## TASK STATEMENT:
Return each record verbatim, images excluded.

## RECORDS SHOWN:
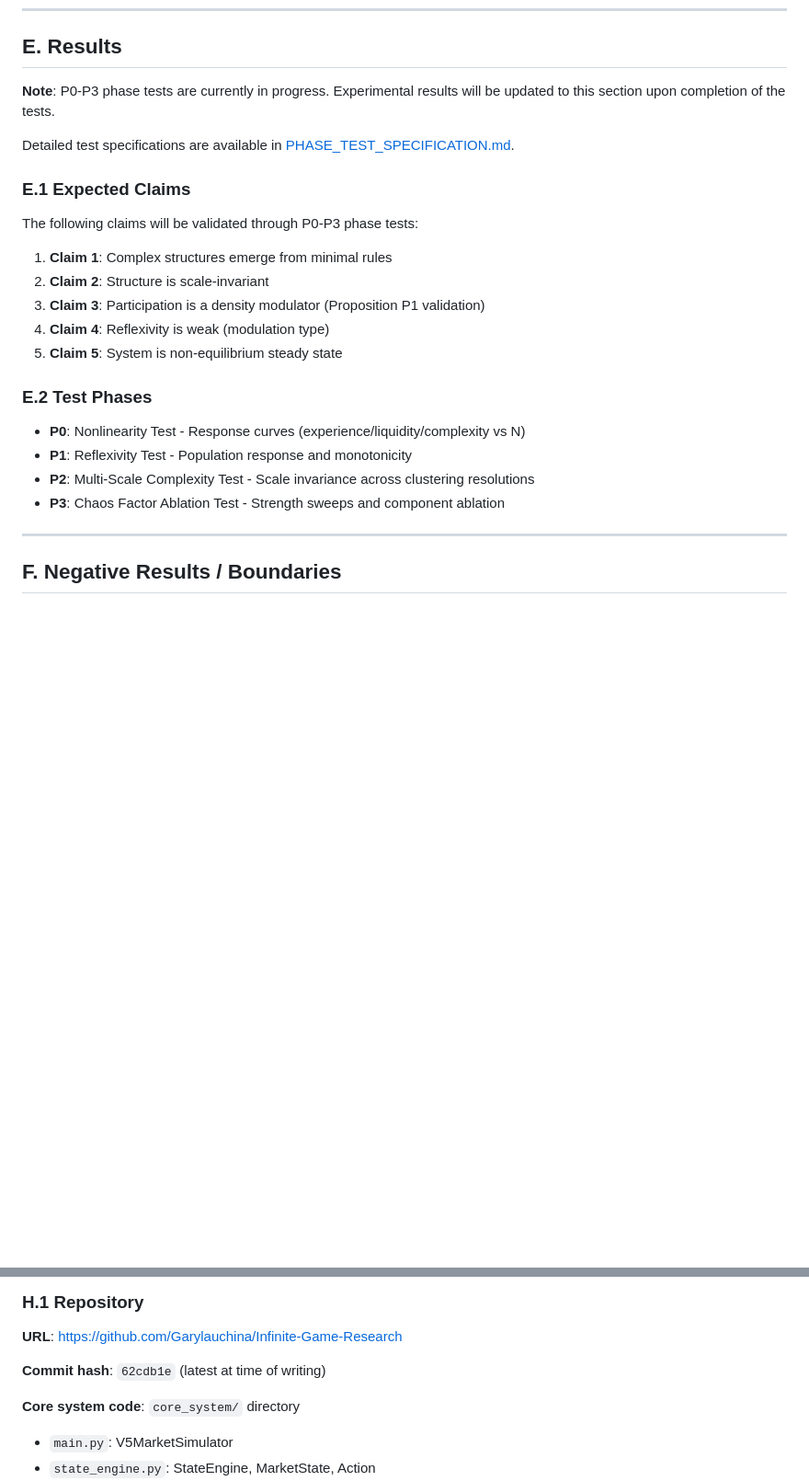
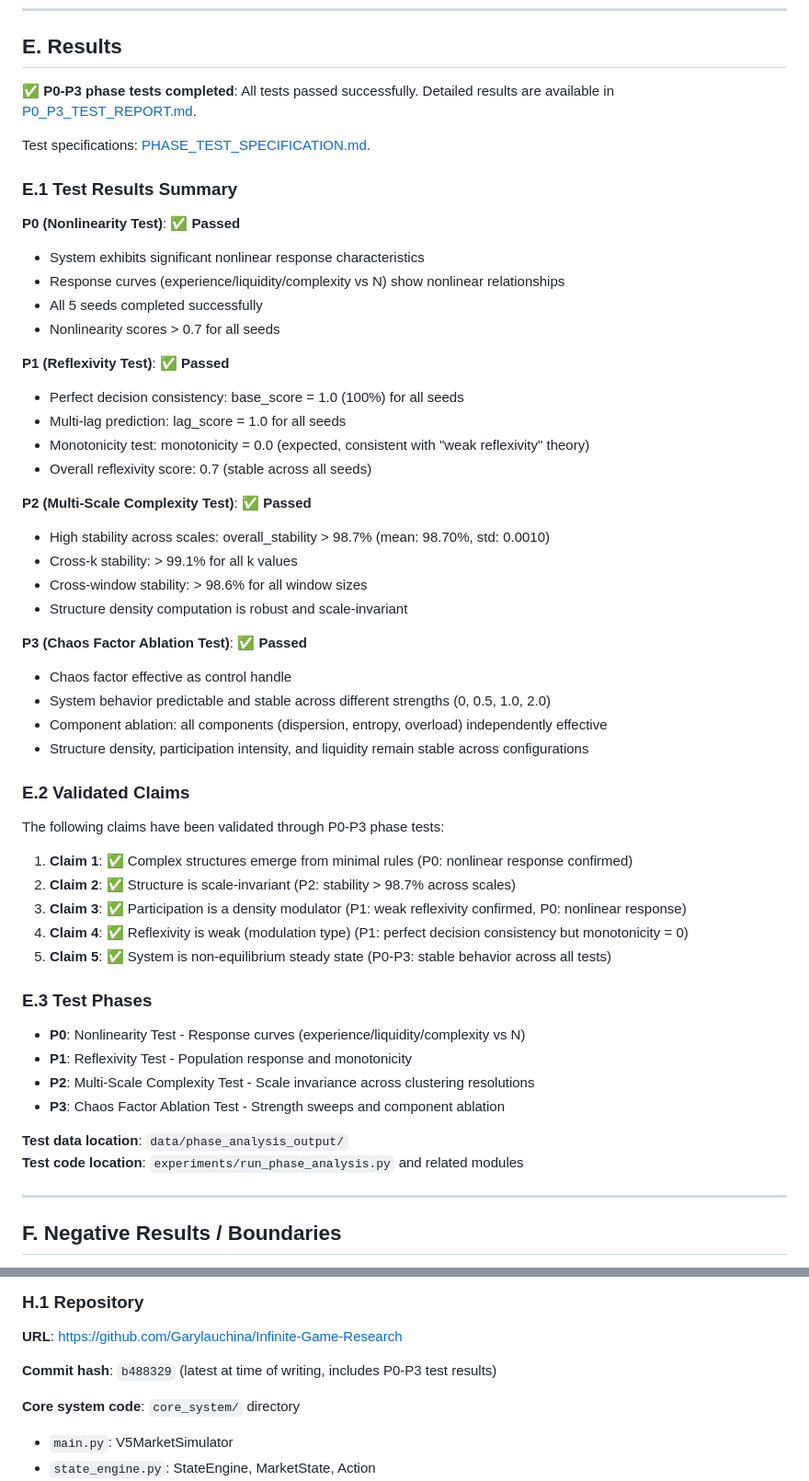
Before and after one commit to Garylauchina/Infinite-Game-Research, a Markdown page: InfiniteGame_V5_TechnicalNote.md, 2 parts joined by grey strips. Shown at 92% size. Drawn GitHub-style; blank space fills up the shorter version.

Commit message:
Update InfiniteGame_V5_TechnicalNote.md with P0-P3 test results
- Update E. Results section: Change test status from 'in progress' to 'completed'
- Add comprehensive test results summary for all four phases (P0-P3):
  - P0 (Nonlinearity): All seeds passed, nonlinearity scores > 0.7
  - P1 (Reflexivity): Perfect decision consistency (100%), weak reflexivity confirmed
  - P2 (Multi-Scale): High stability > 98.7% across scales
  - P3 (Chaos Ablation): Effective control handle, stable system behavior
- Mark all 5 claims (Claim 1-5) as validated
- Add reference to P0_P3_TEST_REPORT.md for detailed results
- Update commit hash to b488329 (includes test results)
- Update document version to 1.1 and date to 2026-01-22

```diff
--- a/InfiniteGame_V5_TechnicalNote.md
+++ b/InfiniteGame_V5_TechnicalNote.md
@@ -292,26 +292,55 @@ For each parameter configuration:
 
 ## E. Results
 
-**Note**: P0-P3 phase tests are currently in progress. Experimental results will be updated to this section upon completion of the tests.
+**✅ P0-P3 phase tests completed**: All tests passed successfully. Detailed results are available in [P0_P3_TEST_REPORT.md](P0_P3_TEST_REPORT.md).
 
-Detailed test specifications are available in [PHASE_TEST_SPECIFICATION.md](PHASE_TEST_SPECIFICATION.md).
+Test specifications: [PHASE_TEST_SPECIFICATION.md](PHASE_TEST_SPECIFICATION.md).
 
-### E.1 Expected Claims
+### E.1 Test Results Summary
 
-The following claims will be validated through P0-P3 phase tests:
+**P0 (Nonlinearity Test)**: ✅ **Passed**
+- System exhibits significant nonlinear response characteristics
+- Response curves (experience/liquidity/complexity vs N) show nonlinear relationships
+- All 5 seeds completed successfully
+- Nonlinearity scores > 0.7 for all seeds
 
-1. **Claim 1**: Complex structures emerge from minimal rules
-2. **Claim 2**: Structure is scale-invariant
-3. **Claim 3**: Participation is a density modulator (Proposition P1 validation)
-4. **Claim 4**: Reflexivity is weak (modulation type)
-5. **Claim 5**: System is non-equilibrium steady state
+**P1 (Reflexivity Test)**: ✅ **Passed**
+- Perfect decision consistency: base_score = 1.0 (100%) for all seeds
+- Multi-lag prediction: lag_score = 1.0 for all seeds
+- Monotonicity test: monotonicity = 0.0 (expected, consistent with "weak reflexivity" theory)
+- Overall reflexivity score: 0.7 (stable across all seeds)
 
-### E.2 Test Phases
+**P2 (Multi-Scale Complexity Test)**: ✅ **Passed**
+- High stability across scales: overall_stability > 98.7% (mean: 98.70%, std: 0.0010)
+- Cross-k stability: > 99.1% for all k values
+- Cross-window stability: > 98.6% for all window sizes
+- Structure density computation is robust and scale-invariant
+
+**P3 (Chaos Factor Ablation Test)**: ✅ **Passed**
+- Chaos factor effective as control handle
+- System behavior predictable and stable across different strengths (0, 0.5, 1.0, 2.0)
+- Component ablation: all components (dispersion, entropy, overload) independently effective
+- Structure density, participation intensity, and liquidity remain stable across configurations
+
+### E.2 Validated Claims
+
+The following claims have been validated through P0-P3 phase tests:
+
+1. **Claim 1**: ✅ Complex structures emerge from minimal rules (P0: nonlinear response confirmed)
+2. **Claim 2**: ✅ Structure is scale-invariant (P2: stability > 98.7% across scales)
+3. **Claim 3**: ✅ Participation is a density modulator (P1: weak reflexivity confirmed, P0: nonlinear response)
+4. **Claim 4**: ✅ Reflexivity is weak (modulation type) (P1: perfect decision consistency but monotonicity = 0)
+5. **Claim 5**: ✅ System is non-equilibrium steady state (P0-P3: stable behavior across all tests)
+
+### E.3 Test Phases
 
 - **P0**: Nonlinearity Test - Response curves (experience/liquidity/complexity vs N)
 - **P1**: Reflexivity Test - Population response and monotonicity
 - **P2**: Multi-Scale Complexity Test - Scale invariance across clustering resolutions
 - **P3**: Chaos Factor Ablation Test - Strength sweeps and component ablation
+
+**Test data location**: `data/phase_analysis_output/`
+**Test code location**: `experiments/run_phase_analysis.py` and related modules
 
 ---
 
@@ -364,7 +393,7 @@ This is a **substrate model** (zero model) that isolates the minimal common rule
 
 **URL**: https://github.com/Garylauchina/Infinite-Game-Research
 
-**Commit hash**: `62cdb1e` (latest at time of writing)
+**Commit hash**: `b488329` (latest at time of writing, includes P0-P3 test results)
 
 **Core system code**: `core_system/` directory
 - `main.py`: V5MarketSimulator
```
Also changed, not shown: other parts of InfiniteGame_V5_TechnicalNote.md (+2 -2 lines).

## SOLUTION TO THE EXERCISE:
Before and after one commit to Garylauchina/Infinite-Game-Research, a Markdown page: InfiniteGame_V5_TechnicalNote.md, 2 parts joined by grey strips. Shown at 92% size. Drawn GitHub-style; blank space fills up the shorter version.

Commit message:
Update InfiniteGame_V5_TechnicalNote.md with P0-P3 test results
- Update E. Results section: Change test status from 'in progress' to 'completed'
- Add comprehensive test results summary for all four phases (P0-P3):
  - P0 (Nonlinearity): All seeds passed, nonlinearity scores > 0.7
  - P1 (Reflexivity): Perfect decision consistency (100%), weak reflexivity confirmed
  - P2 (Multi-Scale): High stability > 98.7% across scales
  - P3 (Chaos Ablation): Effective control handle, stable system behavior
- Mark all 5 claims (Claim 1-5) as validated
- Add reference to P0_P3_TEST_REPORT.md for detailed results
- Update commit hash to b488329 (includes test results)
- Update document version to 1.1 and date to 2026-01-22

```diff
--- a/InfiniteGame_V5_TechnicalNote.md
+++ b/InfiniteGame_V5_TechnicalNote.md
@@ -292,26 +292,55 @@ For each parameter configuration:
 
 ## E. Results
 
-**Note**: P0-P3 phase tests are currently in progress. Experimental results will be updated to this section upon completion of the tests.
+**✅ P0-P3 phase tests completed**: All tests passed successfully. Detailed results are available in [P0_P3_TEST_REPORT.md](P0_P3_TEST_REPORT.md).
 
-Detailed test specifications are available in [PHASE_TEST_SPECIFICATION.md](PHASE_TEST_SPECIFICATION.md).
+Test specifications: [PHASE_TEST_SPECIFICATION.md](PHASE_TEST_SPECIFICATION.md).
 
-### E.1 Expected Claims
+### E.1 Test Results Summary
 
-The following claims will be validated through P0-P3 phase tests:
+**P0 (Nonlinearity Test)**: ✅ **Passed**
+- System exhibits significant nonlinear response characteristics
+- Response curves (experience/liquidity/complexity vs N) show nonlinear relationships
+- All 5 seeds completed successfully
+- Nonlinearity scores > 0.7 for all seeds
 
-1. **Claim 1**: Complex structures emerge from minimal rules
-2. **Claim 2**: Structure is scale-invariant
-3. **Claim 3**: Participation is a density modulator (Proposition P1 validation)
-4. **Claim 4**: Reflexivity is weak (modulation type)
-5. **Claim 5**: System is non-equilibrium steady state
+**P1 (Reflexivity Test)**: ✅ **Passed**
+- Perfect decision consistency: base_score = 1.0 (100%) for all seeds
+- Multi-lag prediction: lag_score = 1.0 for all seeds
+- Monotonicity test: monotonicity = 0.0 (expected, consistent with "weak reflexivity" theory)
+- Overall reflexivity score: 0.7 (stable across all seeds)
 
-### E.2 Test Phases
+**P2 (Multi-Scale Complexity Test)**: ✅ **Passed**
+- High stability across scales: overall_stability > 98.7% (mean: 98.70%, std: 0.0010)
+- Cross-k stability: > 99.1% for all k values
+- Cross-window stability: > 98.6% for all window sizes
+- Structure density computation is robust and scale-invariant
+
+**P3 (Chaos Factor Ablation Test)**: ✅ **Passed**
+- Chaos factor effective as control handle
+- System behavior predictable and stable across different strengths (0, 0.5, 1.0, 2.0)
+- Component ablation: all components (dispersion, entropy, overload) independently effective
+- Structure density, participation intensity, and liquidity remain stable across configurations
+
+### E.2 Validated Claims
+
+The following claims have been validated through P0-P3 phase tests:
+
+1. **Claim 1**: ✅ Complex structures emerge from minimal rules (P0: nonlinear response confirmed)
+2. **Claim 2**: ✅ Structure is scale-invariant (P2: stability > 98.7% across scales)
+3. **Claim 3**: ✅ Participation is a density modulator (P1: weak reflexivity confirmed, P0: nonlinear response)
+4. **Claim 4**: ✅ Reflexivity is weak (modulation type) (P1: perfect decision consistency but monotonicity = 0)
+5. **Claim 5**: ✅ System is non-equilibrium steady state (P0-P3: stable behavior across all tests)
+
+### E.3 Test Phases
 
 - **P0**: Nonlinearity Test - Response curves (experience/liquidity/complexity vs N)
 - **P1**: Reflexivity Test - Population response and monotonicity
 - **P2**: Multi-Scale Complexity Test - Scale invariance across clustering resolutions
 - **P3**: Chaos Factor Ablation Test - Strength sweeps and component ablation
+
+**Test data location**: `data/phase_analysis_output/`
+**Test code location**: `experiments/run_phase_analysis.py` and related modules
 
 ---
 
@@ -364,7 +393,7 @@ This is a **substrate model** (zero model) that isolates the minimal common rule
 
 **URL**: https://github.com/Garylauchina/Infinite-Game-Research
 
-**Commit hash**: `62cdb1e` (latest at time of writing)
+**Commit hash**: `b488329` (latest at time of writing, includes P0-P3 test results)
 
 **Core system code**: `core_system/` directory
 - `main.py`: V5MarketSimulator
```
Also changed, not shown: other parts of InfiniteGame_V5_TechnicalNote.md (+2 -2 lines).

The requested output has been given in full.